    The grouse are lovely — what a cheerful patch of color on a gray day. I don’t envy you the icy patches, though.

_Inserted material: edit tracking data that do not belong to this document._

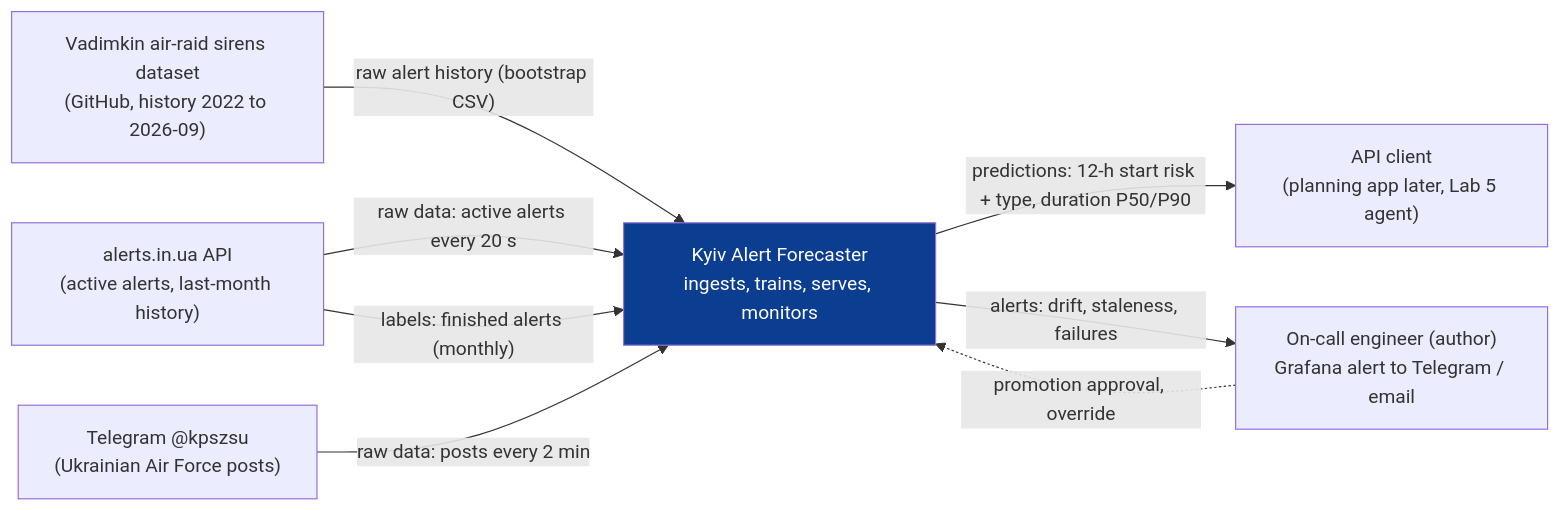
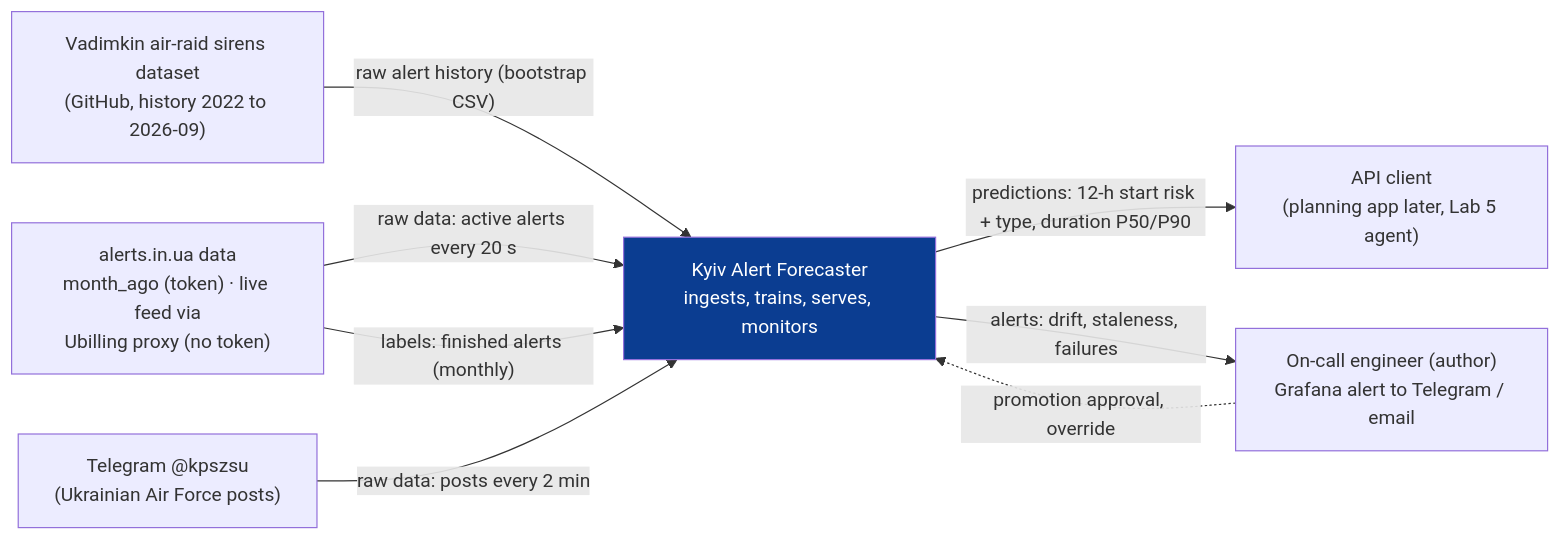
The first of 4 diagrams in docs/design.md (kvitoslava-yarish/mlops-2026), drawn with Mermaid before and after one commit. The commit also changed other lines of this file and 1 other file, not shown here.

Commit message:
Design: Ubilling live feed (source=aiu, no token) as the Lab 4 poller source

````diff
--- a/docs/design.md
+++ b/docs/design.md
@@ -242,19 +246,19 @@
 ```mermaid
 flowchart LR
     vad["Vadimkin air-raid sirens dataset<br/>(GitHub, history 2022 to 2026-09)"]
-    aiu["alerts.in.ua API<br/>(active alerts, last-month history)"]
+    aiu["alerts.in.ua data<br/>month_ago (token) · live feed via<br/>Ubilling proxy (no token)"]
     tg["Telegram @kpszsu<br/>(Ukrainian Air Force posts)"]
     sys["Kyiv Alert Forecaster<br/>ingests, trains, serves, monitors"]
     cli["API client<br/>(planning app later, Lab 5 agent)"]
     onc["On-call engineer (author)<br/>Grafana alert to Telegram / email"]
 
     vad -- "raw alert history (bootstrap CSV)" --> sys
     aiu -- "raw data: active alerts every 20 s" --> sys
     aiu -- "labels: finished alerts (monthly)" --> sys
     tg -- "raw data: posts every 2 min" --> sys
     sys -- "predictions: 12-h start risk + type, duration P50/P90" --> cli
     sys -- "alerts: drift, staleness, failures" --> onc
     onc -. "promotion approval, override" .-> sys
 
     style sys fill:#0b3d91,color:#ffffff
 ```
````
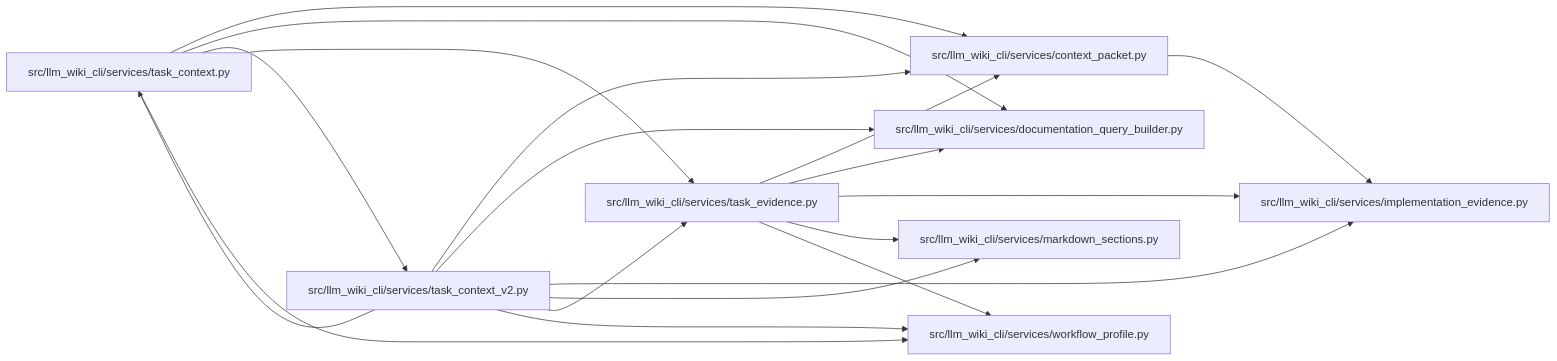
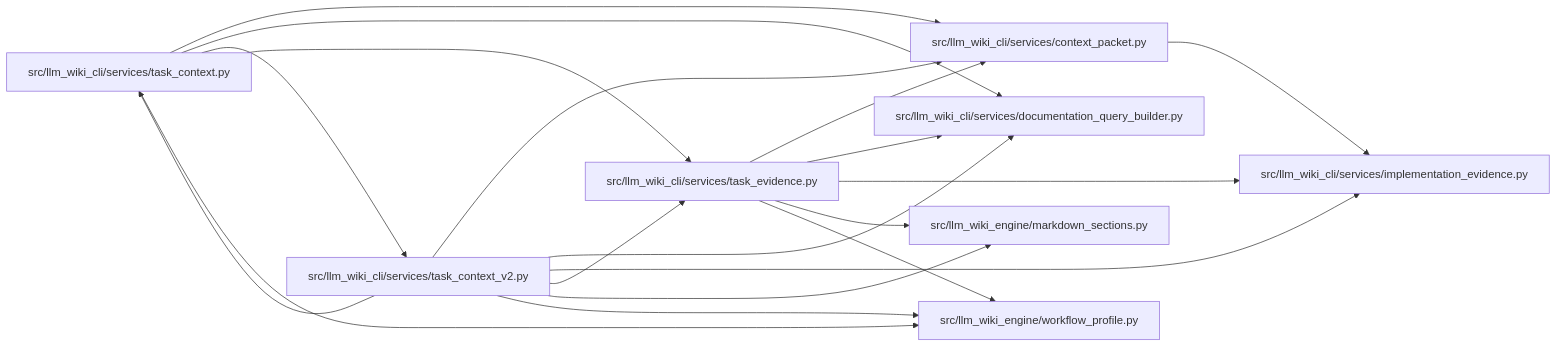
One commit to Denissvgn/python-wiki-llm changed the diagram in docs/llm_wiki/modules/task_evidence.md. Above: the diagram before and after it, drawn with Mermaid. The commit also changed other lines of this file and 1103 other files, not shown here.

First line of the commit message:
docs: refresh the wiki for the llm-wiki-engine distribution

````diff
--- a/docs/llm_wiki/modules/task_evidence.md
+++ b/docs/llm_wiki/modules/task_evidence.md
@@ -25,37 +25,37 @@
 ```mermaid
 flowchart LR
     n0["src/llm_wiki_cli/services/context_packet.py"]
     n1["src/llm_wiki_cli/services/documentation_query_builder.py"]
     n2["src/llm_wiki_cli/services/implementation_evidence.py"]
-    n3["src/llm_wiki_cli/services/markdown_sections.py"]
-    n4["src/llm_wiki_cli/services/task_context.py"]
-    n5["src/llm_wiki_cli/services/task_context_v2.py"]
-    n6["src/llm_wiki_cli/services/task_evidence.py"]
-    n7["src/llm_wiki_cli/services/workflow_profile.py"]
+    n3["src/llm_wiki_cli/services/task_context.py"]
+    n4["src/llm_wiki_cli/services/task_context_v2.py"]
+    n5["src/llm_wiki_cli/services/task_evidence.py"]
+    n6["src/llm_wiki_engine/markdown_sections.py"]
+    n7["src/llm_wiki_engine/workflow_profile.py"]
     n0 --> n2
+    n3 --> n0
+    n3 --> n1
+    n3 --> n4
+    n3 --> n5
+    n3 --> n7
     n4 --> n0
     n4 --> n1
+    n4 --> n2
+    n4 --> n3
     n4 --> n5
     n4 --> n6
     n4 --> n7
     n5 --> n0
     n5 --> n1
     n5 --> n2
-    n5 --> n3
-    n5 --> n4
     n5 --> n6
     n5 --> n7
-    n6 --> n0
-    n6 --> n1
-    n6 --> n2
-    n6 --> n3
-    n6 --> n7
     click n0 "../modules/context_packet.md"
     click n1 "../modules/documentation_query_builder.md"
     click n2 "../modules/implementation_evidence.md"
-    click n3 "../modules/markdown_sections.md"
-    click n4 "../modules/task_context.md"
-    click n5 "../modules/task_context_v2.md"
-    click n6 "../modules/task_evidence.md"
+    click n3 "../modules/task_context.md"
+    click n4 "../modules/task_context_v2.md"
+    click n5 "../modules/task_evidence.md"
+    click n6 "../modules/markdown_sections.md"
     click n7 "../modules/workflow_profile.md"
 ```
````
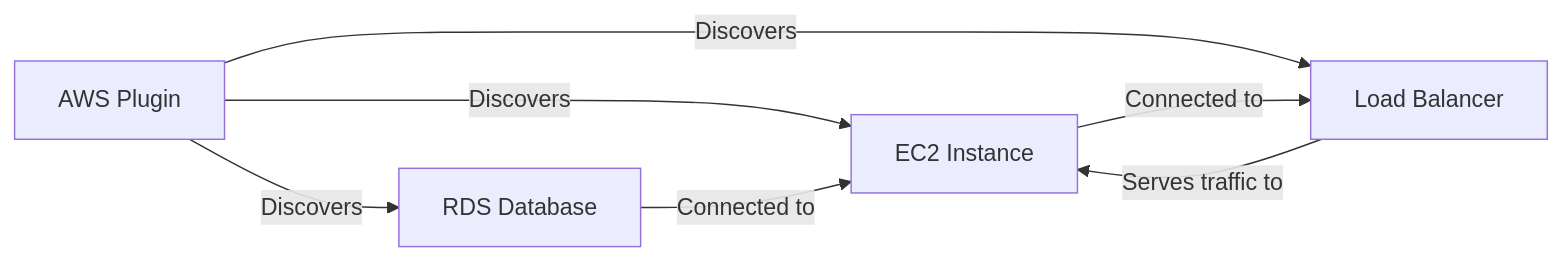
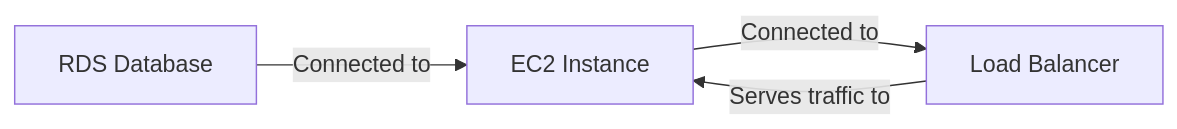
The diagram in docs/concepts/plugins.mdx (aptible/unpage), drawn with Mermaid before and after one commit.

Commit message:
Fix KG knowledge graph diagram

````diff
--- a/docs/concepts/plugins.mdx
+++ b/docs/concepts/plugins.mdx
@@ -85,9 +85,9 @@
 ```mermaid
 graph LR
-    A[AWS Plugin] -->|Discovers| B[EC2 Instance]
-    A -->|Discovers| C[RDS Database]
-    A -->|Discovers| D[Load Balancer]
+    B[EC2 Instance]
+    C[RDS Database]
+    D[Load Balancer]
     B -->|Connected to| D
     C -->|Connected to| B
     D -->|Serves traffic to| B
 ```
````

The brisk walks in wind and snow (with bonus sheep), yes, a little bit, but not the icy patches.

    You’re almost done!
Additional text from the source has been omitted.